Finally, you’ll want your home office to be a place where you can enjoy working. So decorate it with that in mind. If you like plants, get plants. If you enjoy golf, have your golf trip pictures hanging on the wall.

With a little work, you can quickly create a home office space that is comfortable, functional and enjoyable. It sure beats the dining room!

*Morris Marketing*

Relocating to a Different Town or City

Moving around the corner or even across town is relatively simple because you are likely familiar with the various neighbourhoods and you can access them anytime. If there’s a listed home you want to view, you can simply go see it.

Relocating to a different town or city, however, is much more challenging. It may not be possible for you to make multiple visits to see homes for sale. You may also be unfamiliar with the various neighbourhoods.

So what do you do if you want to move out-of-town or need to relocate due to work?

Your first step is to get the information you need.
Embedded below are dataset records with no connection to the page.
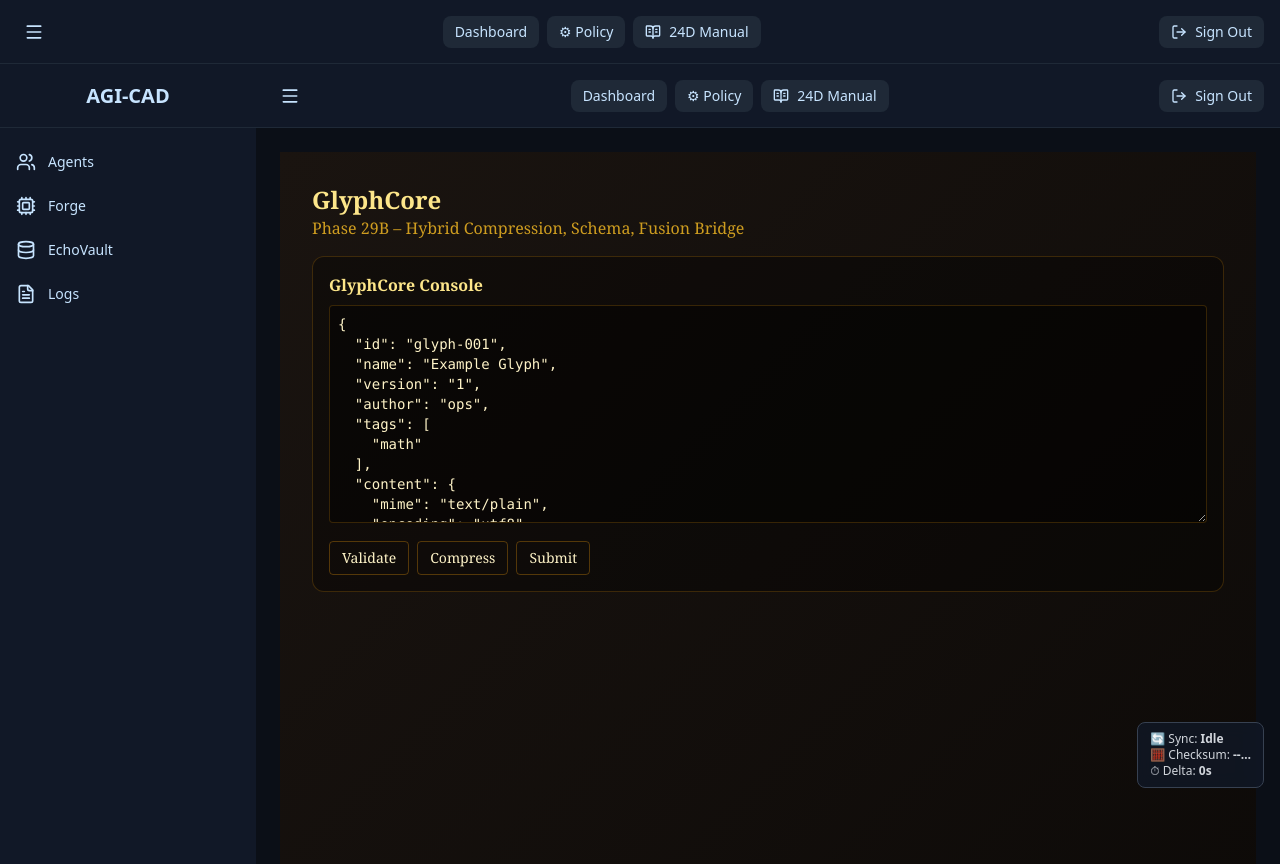
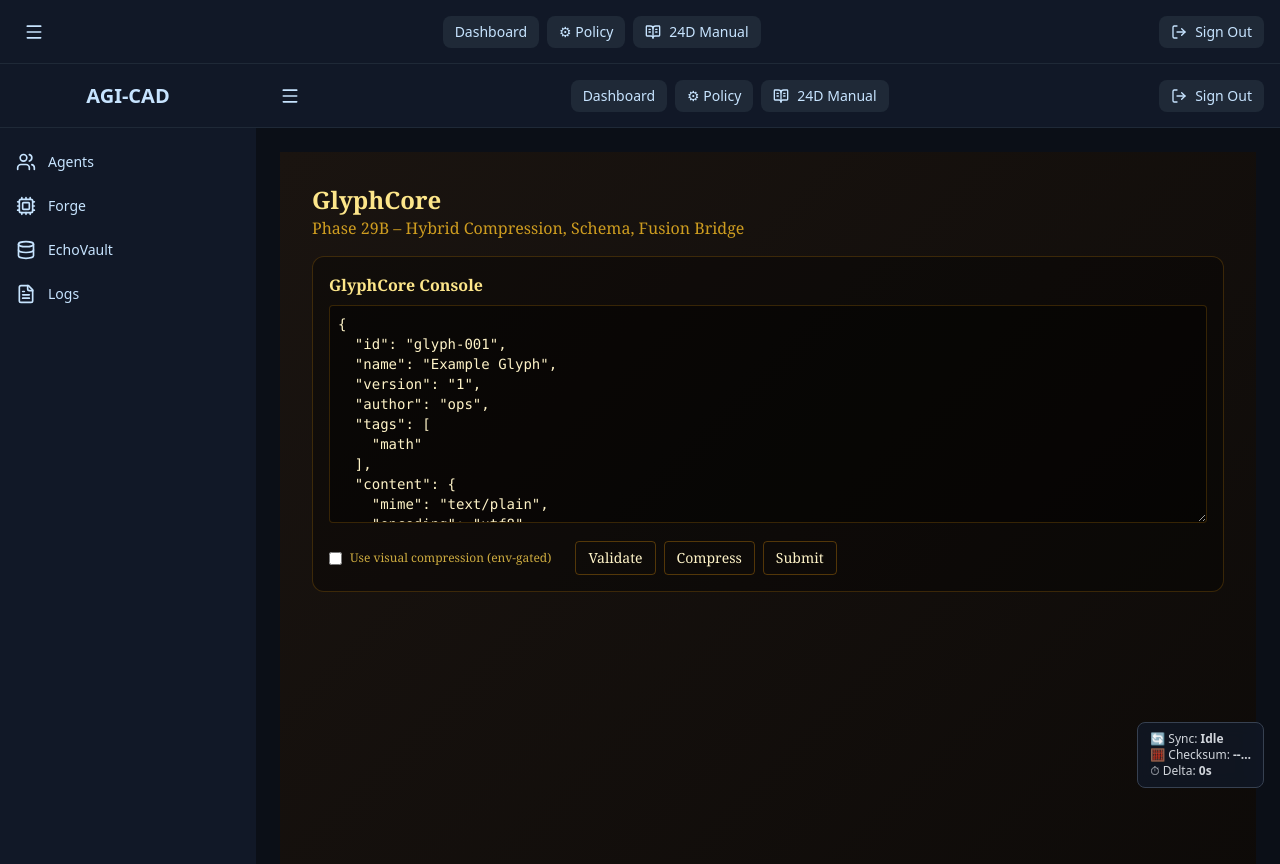
Before and after one commit to Eldenpaths/C-Users-omgwt-agi-cad, a Next.js app: page /glyphcore in a window 1280 px wide. Built offline with nearby package versions, Linux system fonts and the light colour scheme; no server answers; the database is empty.

Commit message:
GlyphCore: wire visual-hybrid compression path (env-gated) + console toggle

```diff
--- a/src/components/glyph/GlyphCoreConsole.tsx
+++ b/src/components/glyph/GlyphCoreConsole.tsx
@@ -2,6 +2,7 @@
 import React from 'react';
 import { GlyphDocumentSchema } from '@/lib/glyphcore/schema';
 import { roundTripText } from '@/lib/glyphcore/compressor';
+import { visualCompressClient, isVisualCompressionEnabled } from '@/lib/glyphcore/visualHybrid';
 
 export default function GlyphCoreConsole() {
   const [input, setInput] = React.useState<string>(JSON.stringify({
@@ -9,6 +10,7 @@ export default function GlyphCoreConsole() {
     content: { mime: 'text/plain', encoding: 'utf8', data: 'E=mc^2' },
   }, null, 2));
   const [status, setStatus] = React.useState<string>('');
+  const [useVisual, setUseVisual] = React.useState<boolean>(false);
 
   async function handleValidate() {
     try {
@@ -24,8 +26,13 @@ export default function GlyphCoreConsole() {
     try {
       const parsed = JSON.parse(input);
       const text = parsed?.content?.data || '';
-      const r = await roundTripText(String(text));
-      setStatus(`Compressed ${r.sizeIn} → ${r.sizeOut} bytes; restored="${r.restored}"`);
+      if (useVisual && isVisualCompressionEnabled()) {
+        const bytes = await visualCompressClient(String(text));
+        setStatus(`Visual-compressed preview: ~${String(text).length} → ${bytes.length} bytes`);
+      } else {
+        const r = await roundTripText(String(text));
+        setStatus(`Compressed ${r.sizeIn} → ${r.sizeOut} bytes; restored="${r.restored}"`);
+      }
     } catch (e: any) {
       setStatus(`Compression error: ${e?.message || 'error'}`);
     }
@@ -47,6 +54,10 @@ export default function GlyphCoreConsole() {
       <div className="mb-2 text-amber-200 font-semibold">GlyphCore Console</div>
       <textarea value={input} onChange={(e) => setInput(e.target.value)} rows={10} className="w-full rounded bg-black/40 border border-amber-500/20 p-2 font-mono text-sm text-amber-100" />
       <div className="mt-3 flex items-center gap-2">
+        <label className="flex items-center gap-2 text-xs text-amber-300/80 mr-4">
+          <input type="checkbox" checked={useVisual} onChange={(e)=>setUseVisual(e.target.checked)} />
+          <span>Use visual compression (env-gated)</span>
+        </label>
         <button onClick={handleValidate} className="px-3 py-1.5 rounded border border-amber-500/30 hover:bg-amber-500/10 text-amber-100 text-sm">Validate</button>
         <button onClick={handleCompress} className="px-3 py-1.5 rounded border border-amber-500/30 hover:bg-amber-500/10 text-amber-100 text-sm">Compress</button>
         <button onClick={handleSubmit} className="px-3 py-1.5 rounded border border-amber-500/30 hover:bg-amber-500/10 text-amber-100 text-sm">Submit</button>
--- a/src/pages/api/glyph/ingest.ts
+++ b/src/pages/api/glyph/ingest.ts
@@ -1,6 +1,7 @@
 import type { NextApiRequest, NextApiResponse } from 'next';
 import { validateGlyph } from '@/lib/glyphcore';
 import { compress } from '@/lib/glyphcore/compressor';
+import { isVisualCompressionEnabled, visualCompressServer } from '@/lib/glyphcore/visualHybrid';
 
 export default async function handler(req: NextApiRequest, res: NextApiResponse) {
   if (req.method !== 'POST') {
@@ -11,7 +12,11 @@ export default async function handler(req: NextApiRequest, res: NextApiResponse)
     const { glyph } = req.body || {};
     const doc = validateGlyph(glyph);
     const contentStr = doc.content.encoding === 'base64' ? Buffer.from(doc.content.data, 'base64').toString('utf8') : doc.content.data;
-    const comp = await compress(contentStr);
+    // Choose compression path
+    const useVisual = isVisualCompressionEnabled();
+    const comp = useVisual
+      ? await visualCompressServer(contentStr)
+      : await compress(contentStr);
 
     // Persist via Firebase Admin (server-only)
     try {
@@ -25,11 +30,11 @@ export default async function handler(req: NextApiRequest, res: NextApiResponse)
         version: doc.version,
         createdAt: FieldValue.serverTimestamp(),
         updatedAt: FieldValue.serverTimestamp(),
-        content: { mime: doc.content.mime, size: comp.length, algo: 'hybrid' },
+        content: { mime: doc.content.mime, size: comp.length, algo: useVisual ? 'visual' : 'hybrid' },
       });
-      return res.status(200).json({ ok: true, id: ref.id, compressed: comp.length });
+      return res.status(200).json({ ok: true, id: ref.id, compressed: comp.length, algo: useVisual ? 'visual' : 'hybrid' });
     } catch {
-      return res.status(200).json({ ok: true, compressed: comp.length, note: 'local-only (no admin)' });
+      return res.status(200).json({ ok: true, compressed: comp.length, algo: useVisual ? 'visual' : 'hybrid', note: 'local-only (no admin)' });
     }
   } catch (e: any) {
     return res.status(422).json({ ok: false, error: e?.message || 'invalid glyph' });
```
You’ll want up-to-date data on the neighbourhoods so you can pinpoint the ones that are the best fit for your needs and lifestyle. You’ll also want to get a sense of the types of homes for sale in those neighbourhoods — style, size, features, listing price, etc.

Your next step is to schedule a day to view homes. This visit must be carefully planned so you only see those properties that are likely to be of interest. You don’t want to travel all that way only to end up seeing properties you wouldn’t likely buy. What a waste of time!

So, if you’re relocating, you’ll need help. Give me a call. I can help make the
relocation go smoothly for you. 416-779-8732

*Morris Marketing*

Balancing the Emotional and Practical Sides of Buying a Home

Imagine this scenario…

You’re shopping for a new home. You drive to visit a recent listing. As you walk through the front doors, you’re impressed. Every room looks fantastic. You see yourself relaxing on the spacious patio, cooking in the modern kitchen, and enjoying evenings with the family in the cozy living room.

Your emotions are on overdrive. This is your dream home! Should you make an offer? Probably. In fact, you should make that decision quickly in case there are other interested buyers.

However, your decision shouldn’t be guided purely by emotion. You want to make sure you take practical matters into consideration too. For example, you’ll want to consider:

· Is the property within your price range?

· Does it have everything you need?

· Do you like the neighbourhood?

· How old is the property? Are there items, such as the furnace, that may need to be replaced soon?

· Will it need any major repairs or upgrades?

· What are the average monthly costs of carrying the home? (Property taxes, utilities, etc.)

Once you’ve considered the purchase of the home from a practical standpoint, you’ll have a lot more confidence in your decision when you make an offer.

Need help? Call me at 416-779-8732

*Morris Marketing*

When a Home Inspector Finds an Issue

Imagine you’ve found the perfect home. You love it. You’ve made an offer that’s been accepted. So far so good! The only catch? You’ve wisely made the offer conditional on passing a professional home inspection.
What happens if that home inspection reveals a major issue?
First, you should know that, depending on the age of the property, a home inspection will typically turn up at least a few areas of concern. The inspector might find loose insulation in the attic that is thinning out or roofing shingles that will need replacing in two or three years.
Issues like those are not usually deal-breakers. However, if the home inspector finds a major issue — such as old wiring that’s worn and presents a safety concern — then you’re facing a potentially high cost of repair should the deal go through.
In a situation like that, as your real estate agent, I will address the issue with the seller, usually through the seller’s agent. Since neither of you will want to lose the deal, the seller often agrees to get the repair done at his own expense or, have some or all of the estimated repair cost deducted from the sale price.
Will the deal be in jeopardy? Usually not. In most cases, if you have a real estate agent like me working in your best interests, it all works out!
*Morris Marketing*